whole nine yards, the
Few phrases have as many tales attached to their origin as does the phrase, the whole nine yards, which has spawned a raft of popular etymologies, all of them wrong. The origin of the phrase has long been a mystery, but recently researchers Bonnie Taylor-Blake and Fred Shapiro have uncovered the phrase’s origin, or at least gotten as close to the origin as anyone is likely to get. And in what may be a surprise to many (but perhaps not to those with long experience researching slang terms), the phrase doesn’t refer to anything in particular. The “nine” holds no significance, nor does “yards” measure anything in particular.
The progenitor of the modern phrase is found as early as 17 May 1912 in the newspaper Mount Vernon (Kentucky) Signal, where an article states:
But there is one thing sure, we dems would never have known that there was such crookedness in the Rebublican [sic] party if Ted and Taft had not got crossed at each other. Just wait boys until the fix gets to a fever heat and they will tell the whole six yards.
A few years later the phrase, The Whole Six Yards of It, turns up as the title of an article in the Spartanburg (South Carolina) Herald-Journal of 7 May 1921, which gives a detailed summary of a local baseball game.
By the 1950s the phrase had been inflated to nine yards, but still remained in local usage. (See cloud nine for a similar inflation of numbers.) The July 1956 issue of Kentucky Happy Hunting Ground, a magazine produced by the state Department of Fish and Wildlife Resources, concluded a list of prizes in a fishing tournament with the statement, “So that’s the whole nine-yards.” That same magazine used the phrase again in 1957.
By 1962 the phrase had broken out of rural Southern usage and began to be used across the United States.

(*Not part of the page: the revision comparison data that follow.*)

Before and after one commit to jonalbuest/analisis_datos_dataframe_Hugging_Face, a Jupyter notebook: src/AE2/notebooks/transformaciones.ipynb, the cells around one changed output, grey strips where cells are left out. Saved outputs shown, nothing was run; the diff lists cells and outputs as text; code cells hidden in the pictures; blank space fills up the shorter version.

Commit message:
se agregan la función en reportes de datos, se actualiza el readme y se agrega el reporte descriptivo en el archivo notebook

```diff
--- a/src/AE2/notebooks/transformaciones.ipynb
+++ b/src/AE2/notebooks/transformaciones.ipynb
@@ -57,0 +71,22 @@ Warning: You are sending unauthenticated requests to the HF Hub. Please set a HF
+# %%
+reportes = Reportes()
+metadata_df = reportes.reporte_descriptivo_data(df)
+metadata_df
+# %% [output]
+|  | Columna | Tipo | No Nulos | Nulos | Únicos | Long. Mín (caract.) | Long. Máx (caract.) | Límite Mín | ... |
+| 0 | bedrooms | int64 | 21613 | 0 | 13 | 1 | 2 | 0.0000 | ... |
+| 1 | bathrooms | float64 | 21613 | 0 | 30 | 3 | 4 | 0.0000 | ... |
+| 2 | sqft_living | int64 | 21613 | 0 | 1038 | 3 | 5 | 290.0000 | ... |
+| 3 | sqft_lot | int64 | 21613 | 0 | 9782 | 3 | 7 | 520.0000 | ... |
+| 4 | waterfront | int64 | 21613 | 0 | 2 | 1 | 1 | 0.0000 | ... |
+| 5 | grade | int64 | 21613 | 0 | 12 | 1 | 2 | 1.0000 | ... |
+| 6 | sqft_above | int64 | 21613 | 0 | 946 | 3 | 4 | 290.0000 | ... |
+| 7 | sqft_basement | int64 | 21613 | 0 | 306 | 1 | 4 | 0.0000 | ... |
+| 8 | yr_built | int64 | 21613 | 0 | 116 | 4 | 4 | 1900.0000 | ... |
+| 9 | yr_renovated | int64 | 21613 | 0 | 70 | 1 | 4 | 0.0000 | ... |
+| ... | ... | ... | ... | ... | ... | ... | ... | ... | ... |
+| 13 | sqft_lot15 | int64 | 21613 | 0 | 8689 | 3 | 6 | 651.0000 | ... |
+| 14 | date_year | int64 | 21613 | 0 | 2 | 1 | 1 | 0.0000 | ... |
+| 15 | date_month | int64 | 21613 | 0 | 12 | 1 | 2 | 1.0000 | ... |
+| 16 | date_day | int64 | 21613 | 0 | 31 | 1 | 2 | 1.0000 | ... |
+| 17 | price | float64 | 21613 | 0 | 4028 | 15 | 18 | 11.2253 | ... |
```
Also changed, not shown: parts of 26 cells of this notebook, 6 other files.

The fall 1962 issue of Michigan Voices: A Literary Quarterly contained a short story by Robert E. Wegner, “Man on the Thresh-Hold” that used the phrase:
Then the dog would catch on and go ki-yi-yi-ing from one to the other of the shouting pyjama clad participants mad, mad, mad, the consequence of house, home, kids, respectability, status as a college professor and the whole nine yards, as a brush salesman who came by the house was fond of saying, the whole damn nine yards.
And in December of that year, the magazine Car Life used “all nine yards of goodies” to describe the Chevrolet Impala, perhaps the first use of the phrase in a national publication that didn’t see fit to explain the term.
So regardless of what someone else has told you, the whole nine yards does not refer to the length of a belt of WWII machine-gun ammunition, the amount of material needed to make a Scottish kilt, the number of spars on a sailing ship, the amount of concrete a cement mixer holds, or anything else. It’s an arbitrary number and unit of measure that simply means “a lot, the entirety.” It got its start in the early twentieth century in the backwoods of the American South, probably Kentucky, and slowly spread out from there.
(Sources: Shapiro, Fred. “You Can Quote Them: The Inflation of ‘Cloud Seven’ and ‘The Whole Six Yards.’” Yale Alumni Magazine. Jan/Feb 2013. Web. Accessed 28 December 2012. http://www.yalealumnimagazine.com/articles/3587. Shapiro, Fred. “You Can Quote Them.” Yale Alumni Magazine. May/Jun 2009. Web. Accessed 28 December 2012. http://www.yalealumnimagazine.com/articles/2474.
Copyright 1997-2013, by David Wilton